Few here in the States are as Action-mad as me. They're always in a neck and neck race for the #1 slot of "favorite bands" with The Small Faces for me. And like The Small Faces whenever new material, alternate mixes etc are discovered out comes the credit card and no matter what I have to have it.
The good folks across the pond at Top Sounds have put out a wonderful 4 song E.P. of previously unissued tracks in both the 10" vinyl format and on a CD E.P. with a stunning cover and a multitude of photos, clippings etc reminiscent of the old Edsel records LP's on an insert with liner notes by Nigel Lees.

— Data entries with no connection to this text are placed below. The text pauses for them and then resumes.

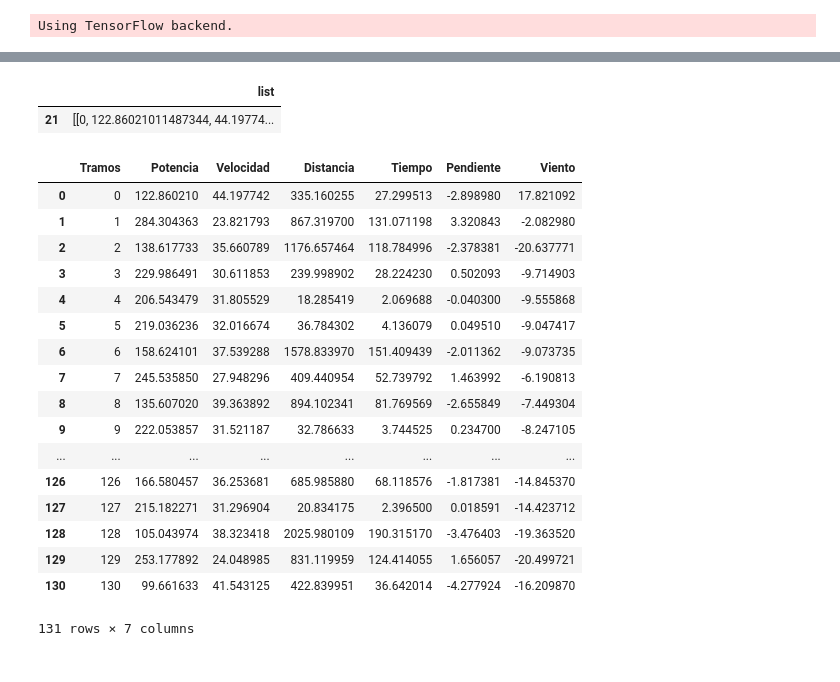
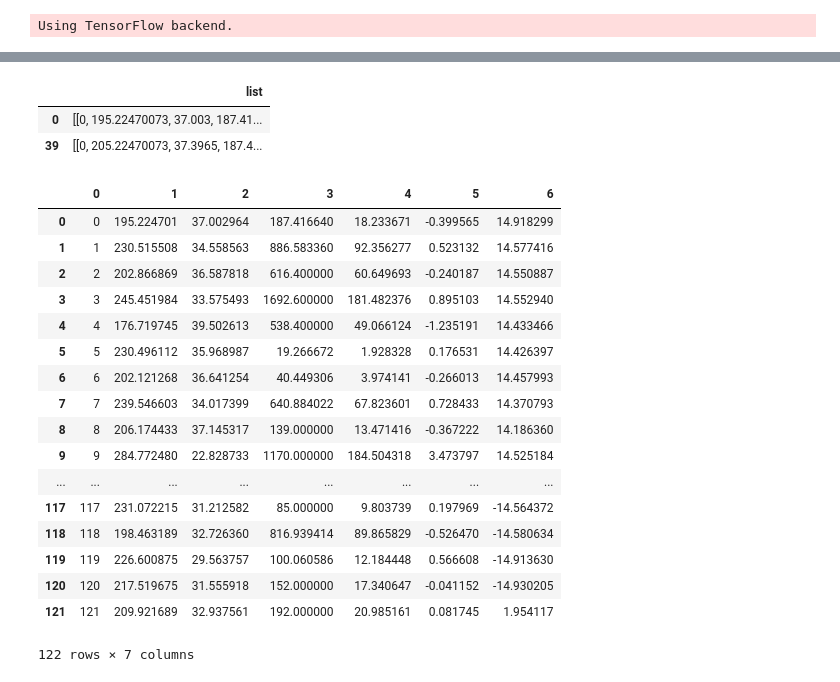
Before and after one commit to davidchepe/IM_KS, a Jupyter notebook: Simulador/Pruebas_Simulacion-david.ipynb, the cells around one changed output, grey strips where cells are left out. Saved outputs shown, nothing was run; the diff lists cells and outputs as text; code cells hidden in the pictures.

```diff
--- a/Simulador/Pruebas_Simulacion-david.ipynb
+++ b/Simulador/Pruebas_Simulacion-david.ipynb
@@ -131,7 +131,7 @@ while exito < num_pruebas:
 
     if (potencia_media > potencia_objetivo-20) and (potencia_media < potencia_objetivo+20):
         #print(potencia_media, tiempo_acum)
-        resultados.append([potencia_media[0], tiempo_acum[0], lista_tramo_potencia])
+        resultados.append([fi,potencia_media[0], tiempo_acum[0], lista_tramo_potencia])
         exito +=1
     else:
         fail +=1
@@ -162,4 +162,5 @@ Casos descartados: 0
 Casos de favorables: 50
 # %%
 ds = pd.DataFrame(resultados)
-ds.columns = ('pwr','secs','list')
+ds.columns = ('intento','pwr','secs','list')
+ds
@@ -191,0 +212,3 @@ plt.hist(ds['pwr'],bins=50)
+# %%
+a = ds.groupby(['intento'])['secs'].agg('sum').sort_values(ascending=True)
+a[:1].max()
@@ -192,31 +217,31 @@ plt.hist(ds['pwr'],bins=50)
 # %%
-min = ds['secs'].min()
-ganador = pd.DataFrame(ds[ds['secs']==min]['list'])
-ganador
+ganadores = pd.DataFrame(ds[ds['secs']<=a[:2].max()]['list'])
+ganadores
 # %% [output]
 |  | list |
-| 21 | [[0, 122.86021011487344, 44.19774... |
+| 0 | [[0, 195.22470073, 37.003, 187.41... |
+| 39 | [[0, 205.22470073, 37.3965, 187.4... |
 # %%
-df_ganador = pd.DataFrame(ganador.values[0][0])
-df_ganador.columns =[["Tramos","Potencia","Velocidad","Distancia","Tiempo","Pendiente","Viento"]]
-df_ganador.to_excel('res_sim.xls')
+df_ganador = pd.DataFrame(ganadores.values[0][0])
+#df_ganador.columns =[["Tramos","Potencia","Velocidad","Distancia","Tiempo","Pendiente","Viento"]]
+#df_ganador.to_excel('res_sim.xls')
 df_ganador
 # %% [output]
-|  | Tramos | Potencia | Velocidad | Distancia | Tiempo | Pendiente | Viento |
-| 0 | 0 | 122.860210 | 44.197742 | 335.160255 | 27.299513 | -2.898980 | 17.821092 |
-| 1 | 1 | 284.304363 | 23.821793 | 867.319700 | 131.071198 | 3.320843 | -2.082980 |
-| 2 | 2 | 138.617733 | 35.660789 | 1176.657464 | 118.784996 | -2.378381 | -20.637771 |
-| 3 | 3 | 229.986491 | 30.611853 | 239.998902 | 28.224230 | 0.502093 | -9.714903 |
-| 4 | 4 | 206.543479 | 31.805529 | 18.285419 | 2.069688 | -0.040300 | -9.555868 |
-| 5 | 5 | 219.036236 | 32.016674 | 36.784302 | 4.136079 | 0.049510 | -9.047417 |
-| 6 | 6 | 158.624101 | 37.539288 | 1578.833970 | 151.409439 | -2.011362 | -9.073735 |
-| 7 | 7 | 245.535850 | 27.948296 | 409.440954 | 52.739792 | 1.463992 | -6.190813 |
-| 8 | 8 | 135.607020 | 39.363892 | 894.102341 | 81.769569 | -2.655849 | -7.449304 |
-| 9 | 9 | 222.053857 | 31.521187 | 32.786633 | 3.744525 | 0.234700 | -8.247105 |
+|  | 0 | 1 | 2 | 3 | 4 | 5 | 6 |
+| 0 | 0 | 195.224701 | 37.002964 | 187.416640 | 18.233671 | -0.399565 | 14.918299 |
+| 1 | 1 | 230.515508 | 34.558563 | 886.583360 | 92.356277 | 0.523132 | 14.577416 |
+| 2 | 2 | 202.866869 | 36.587818 | 616.400000 | 60.649693 | -0.240187 | 14.550887 |
+| 3 | 3 | 245.451984 | 33.575493 | 1692.600000 | 181.482376 | 0.895103 | 14.552940 |
+| 4 | 4 | 176.719745 | 39.502613 | 538.400000 | 49.066124 | -1.235191 | 14.433466 |
+| 5 | 5 | 230.496112 | 35.968987 | 19.266672 | 1.928328 | 0.176531 | 14.426397 |
+| 6 | 6 | 202.121268 | 36.641254 | 40.449306 | 3.974141 | -0.266013 | 14.457993 |
+| 7 | 7 | 239.546603 | 34.017399 | 640.884022 | 67.823601 | 0.728433 | 14.370793 |
+| 8 | 8 | 206.174433 | 37.145317 | 139.000000 | 13.471416 | -0.367222 | 14.186360 |
+| 9 | 9 | 284.772480 | 22.828733 | 1170.000000 | 184.504318 | 3.473797 | 14.525184 |
 | ... | ... | ... | ... | ... | ... | ... | ... |
-| 126 | 126 | 166.580457 | 36.253681 | 685.985880 | 68.118576 | -1.817381 | -14.845370 |
-| 127 | 127 | 215.182271 | 31.296904 | 20.834175 | 2.396500 | 0.018591 | -14.423712 |
-| 128 | 128 | 105.043974 | 38.323418 | 2025.980109 | 190.315170 | -3.476403 | -19.363520 |
-| 129 | 129 | 253.177892 | 24.048985 | 831.119959 | 124.414055 | 1.656057 | -20.499721 |
-| 130 | 130 | 99.661633 | 41.543125 | 422.839951 | 36.642014 | -4.277924 | -16.209870 |
+| 117 | 117 | 231.072215 | 31.212582 | 85.000000 | 9.803739 | 0.197969 | -14.564372 |
+| 118 | 118 | 198.463189 | 32.726360 | 816.939414 | 89.865829 | -0.526470 | -14.580634 |
+| 119 | 119 | 226.600875 | 29.563757 | 100.060586 | 12.184448 | 0.566608 | -14.913630 |
+| 120 | 120 | 217.519675 | 31.555918 | 152.000000 | 17.340647 | -0.041152 | -14.930205 |
+| 121 | 121 | 209.921689 | 32.937561 | 192.000000 | 20.985161 | 0.081745 | 1.954117 |
-131 rows × 7 columns
+122 rows × 7 columns
```
Also changed, not shown: parts of 9 cells of this notebook, 5 other files.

The four cuts contained within come from a variety of sources. The version of Martha and The Vandella's "In My Lonely Room" is not the same cut that was their debut single (Parlophone R 5354 October 1965) but an altogether different recording. The source of it's origin is under speculation. It's quite possible by the degree of echo and the "live" feel to it all that the band were either doing a run through in the studio or (more than likely) a rehearsal or sound check in a large hall (an absence of crowd noises leads one to suspect it was not in front of an audience). Regardless it's magic. From Pete Watson's trademark 12 string Rickenbacker intro meshing with Alan "Bam" King's Rickenbacker 6 string chords to the confident/soulful lead vocals by Reg King (not to mention Roger Powell's dynamic drumming and Mike Evan's subdued but fluid bass lines) this is the 100% proof that those of us too young to have seen them live in the 60's that The Action were a band to be reckoned with. The backing harmonies are spot on and it's now quite easy to understand why a lot of their 60's fans were somewhat dismissive in subsequent mod tomes about how their records failed to capture their onstage power.

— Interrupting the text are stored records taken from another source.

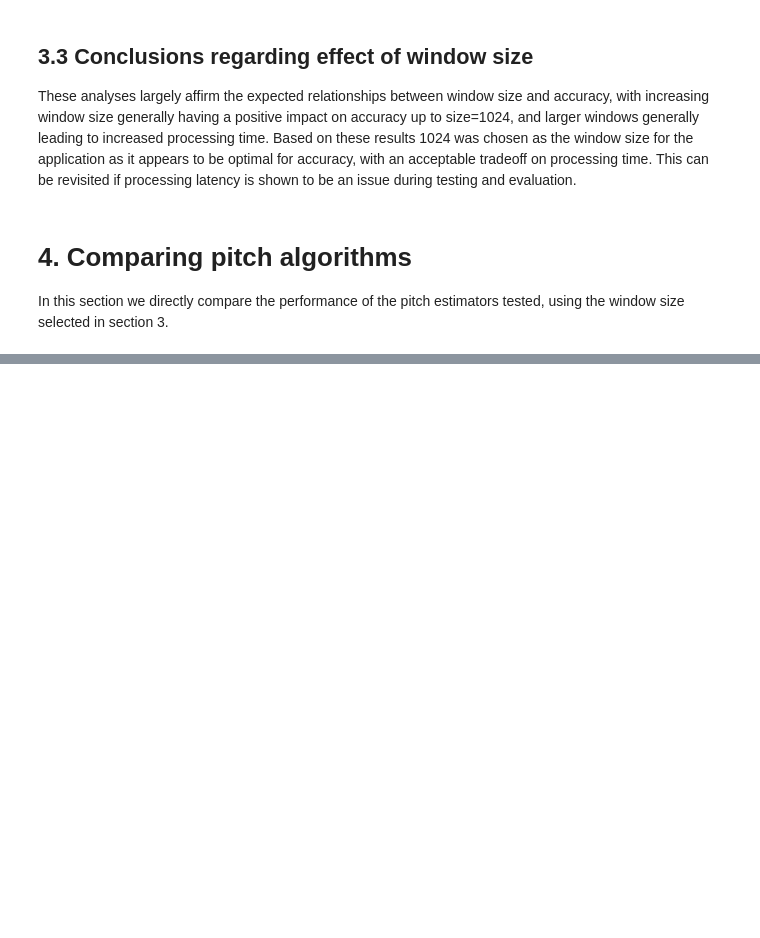
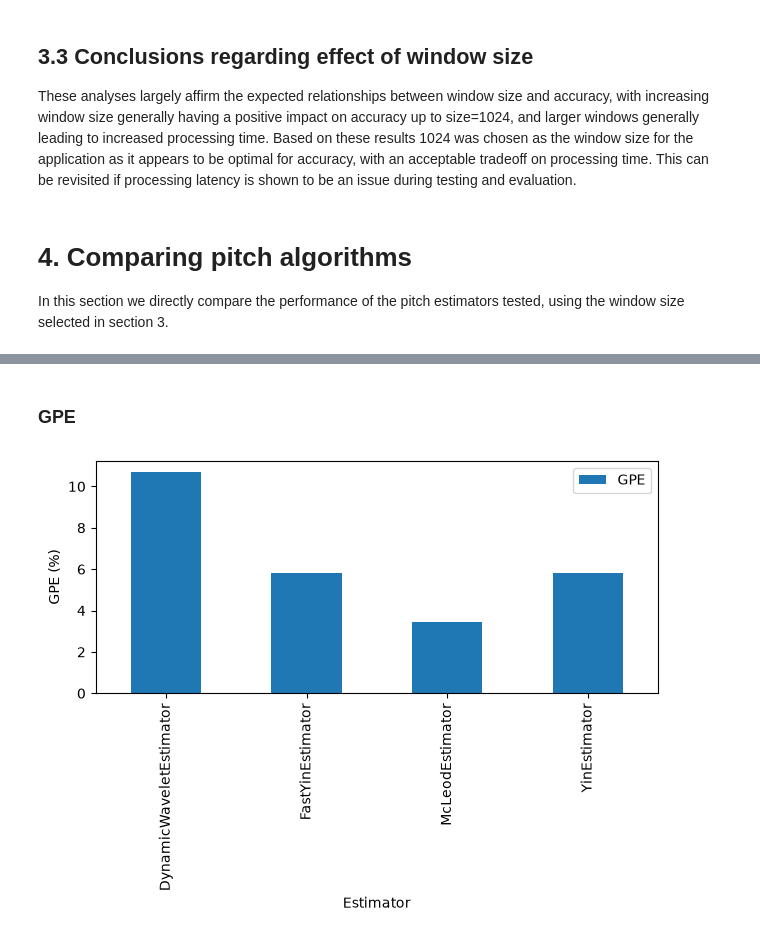
Before and after one commit to sgo4/CSM500-2026-APR_Project, a Jupyter notebook: SawEars_client/algorithm_development/src/main/python/Analysis.ipynb, the cells around one changed output, grey strips where cells are left out. Saved outputs shown, nothing was run; the diff lists cells and outputs as text; code cells hidden in the pictures; blank space fills up the shorter version.

```diff
--- a/SawEars_client/algorithm_development/src/main/python/Analysis.ipynb
+++ b/SawEars_client/algorithm_development/src/main/python/Analysis.ipynb
@@ -161,0 +229,6 @@ df.head()
+# %% [markdown]
+### GPE
+# %%
+estimator_comparison_plot(df,"GPE")
+# %% [output]
+[figure, added]
```
Also changed, not shown: parts of 16 cells of this notebook, 17 other files.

Their take on The Temptation's "Girl (Why You Wanna Make Me Blue)" was previously only issued as a bonus one track 45 along with the limited deluxe edition Action book "In The Lap Of The Mods" where it came as a facsimile demo 7". It was recorded as a demo for Decca records with the intent of enticing in house blues champion Mike Vernon( producer of The Artwoods, John Mayall etc). Amped up considerably faster than the original it bears the trademark Action stamp of soulful harmonies and Pete Watson's one man 12 string guitar orchestra which beautifully transposed brass and strings via chiming notes on a Rickenbacker. Never content to just do note for note covers once again this is The Action taking a number and making it their own. Also cut for the Decca demo session is an number previously unheard before now, a version of The Impression's "You'll Want Me Back" (B-side of the famous 1963 single "It's All Right"). Again the dual Rickenbacker attack and soulful harmonies of the band weave their magic and surprisingly they actually slow the number down a bit more than the original making the jazzy/uptempo original into an impassioned blue eyed dirge. The vocals are a real treat on this one. Reg King's vocals have never sounded stronger. The final track, "Fine Looking Girl" is a Reg King original composition cut in late 1964 as a demo when the band were still known as The Boys. The acetate source is in pretty rough shape and there's some interesting tempo changes, both of which remind me quite a bit of Davy Jones (nee Bowie) and The Lower Third's R.G. Jones 1965 demo recording "That's A Promise".
Those interested can head on over to Heyday records and get yourself one before they're all gone as previous places I'd intended to link are all out of theirs!
Hear "Girl (Why You Wanna Make Me Blue)" by The Action: